== Segment start ==

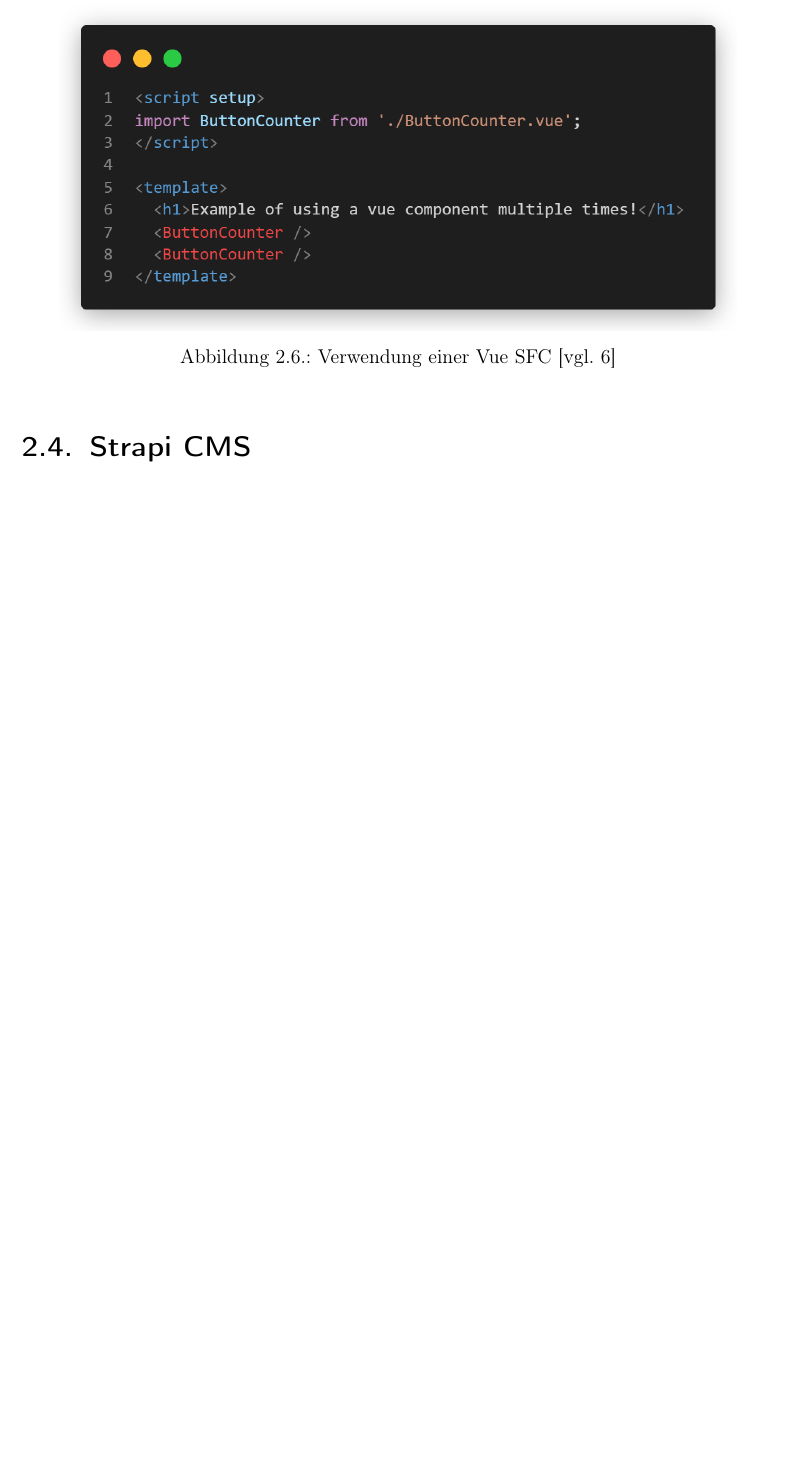
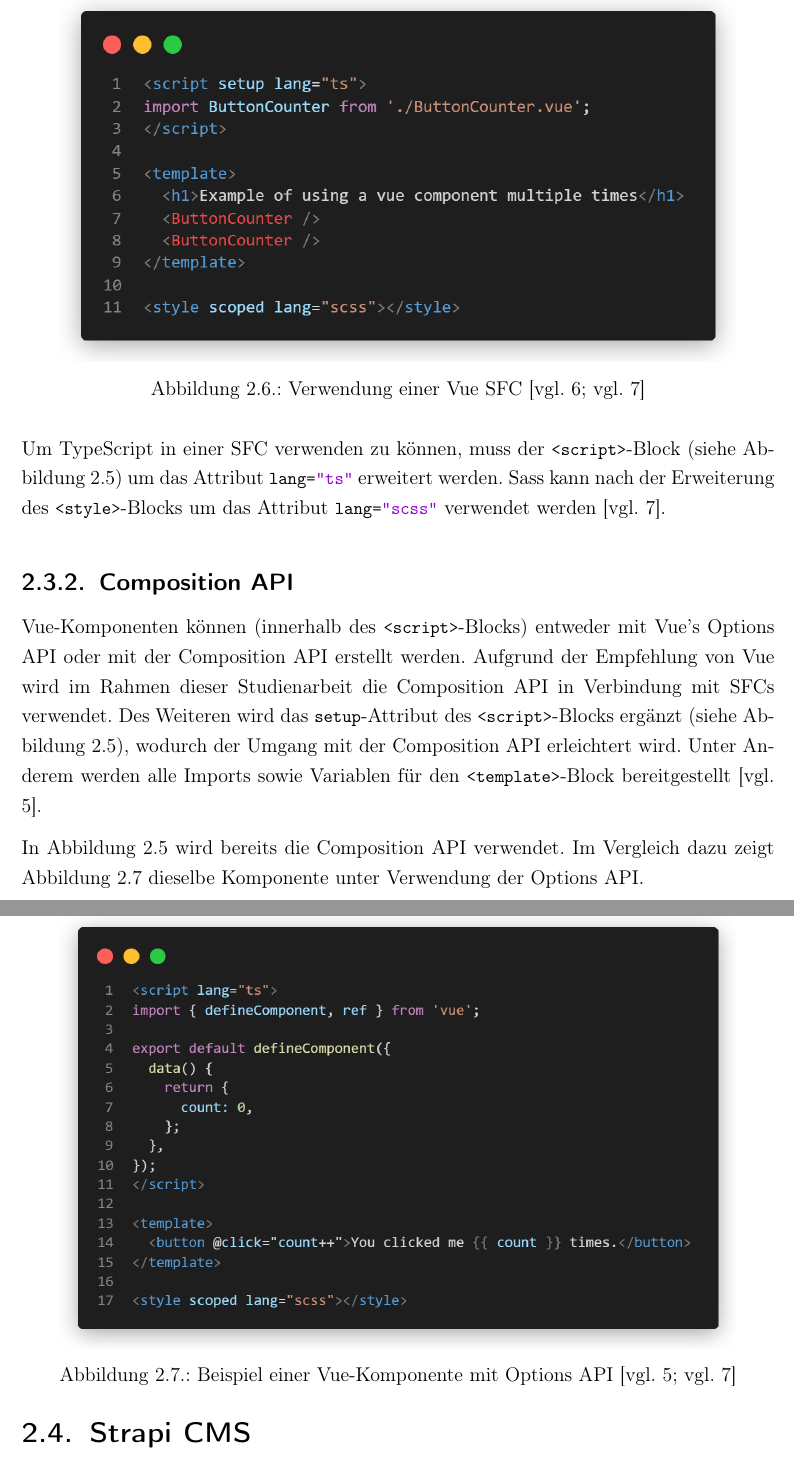
Before and after one commit to philippabele/nursing-home-volunteer, a LaTeX book (docs/main.tex, which reads docs/content/technologien.tex): part of page 16 of 22 before the commit and two parts of pages 16 and 17 of 23 after it, the two joined at a grey line, cut so that both start at the same text, the shorter picture padded with empty space. Compiled offline with pdfLaTeX.

Commit message:
added composition api section

```diff
--- a/docs/content/technologien.tex
+++ b/docs/content/technologien.tex
@@ -72,8 +77,8 @@ Vue bietet mehrere Möglichkeiten, um eine Komponente zu definieren. Im Rahmen d
   \label{fig:vue-example}
 \end{figure}
 
-\begin{figure}[H]
+\begin{figure}[!htb]
   \includegraphics[width=0.9\textwidth]{images/vue-example-usage.png}
   \centering
-  \caption[Verwendung einer Vue-Komponente]{Verwendung einer Vue \ac{SFC} \cite[vgl.][]{VueComponentBasics}}
+  \caption[Verwendung einer Vue-Komponente]{Verwendung einer Vue \ac{SFC} \cites[vgl.][]{VueComponentBasics}[vgl.][]{VueSFC}}
   \label{fig:vue-example-usage}
@@ -80,3 +93,18 @@ Vue bietet mehrere Möglichkeiten, um eine Komponente zu definieren. Im Rahmen d
+Um TypeScript in einer \ac{SFC} verwenden zu können, muss der \lstinline{<script>}-Block (siehe Abbildung \ref{fig:vue-example}) um das Attribut \lstinline{lang="ts"} erweitert werden. Sass kann nach der Erweiterung des \lstinline{<style>}-Blocks um das Attribut \lstinline{lang="scss"} verwendet werden \cite[vgl.][]{VueSFC}.
+
+%
+% Vue - Composition API
+%
+\subsection{Composition API}
+Vue-Komponenten können (innerhalb des \lstinline{<script>}-Blocks) entweder mit Vue's Options API oder mit der Composition API erstellt werden. Aufgrund der Empfehlung von Vue wird im Rahmen dieser Studienarbeit die Composition API in Verbindung mit \acp{SFC} verwendet. Des Weiteren wird das \lstinline{setup}-Attribut des \lstinline{<script>}-Blocks ergänzt (siehe Abbildung \ref{fig:vue-example}), wodurch der Umgang mit der Composition API erleichtert wird. Unter Anderem werden alle Imports sowie Variablen für den \lstinline{<template>}-Block bereitgestellt \cite[vgl.][]{VueIntroduction}.
+
+In Abbildung \ref{fig:vue-example} wird bereits die Composition API verwendet. Im Vergleich dazu zeigt Abbildung \ref{fig:vue-example-options-api} dieselbe Komponente unter Verwendung der Options API.
+
+\begin{figure}[!htb]
+  \includegraphics[width=0.9\textwidth]{images/vue-example-options-api.png}
+  \centering
+  \caption[Beispiel einer Vue-Komponente mit Options API]{Beispiel einer Vue-Komponente mit Options API \cites[vgl.][]{VueIntroduction}[vgl.][]{VueSFC}}
+  \label{fig:vue-example-options-api}
 \end{figure}
 
 %
```
Also changed, not shown: docs/bibliography.bib (+6 -0 lines), docs/content/Einleitung.tex (+1 -1 lines), docs/images/vue-example-options-api.png (added), docs/images/vue-example-usage.png, docs/images/vue-example.png, docs/content/technologien.tex (21 more changed lines).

== Segment end ==

**Brief**
Look for the word "VueComponentBasics" in every line of the listing and copy the lines that have it.

**Response to the exercise**
-  \caption[Verwendung einer Vue-Komponente]{Verwendung einer Vue \ac{SFC} \cite[vgl.][]{VueComponentBasics}}
+  \caption[Verwendung einer Vue-Komponente]{Verwendung einer Vue \ac{SFC} \cites[vgl.][]{VueComponentBasics}[vgl.][]{VueSFC}}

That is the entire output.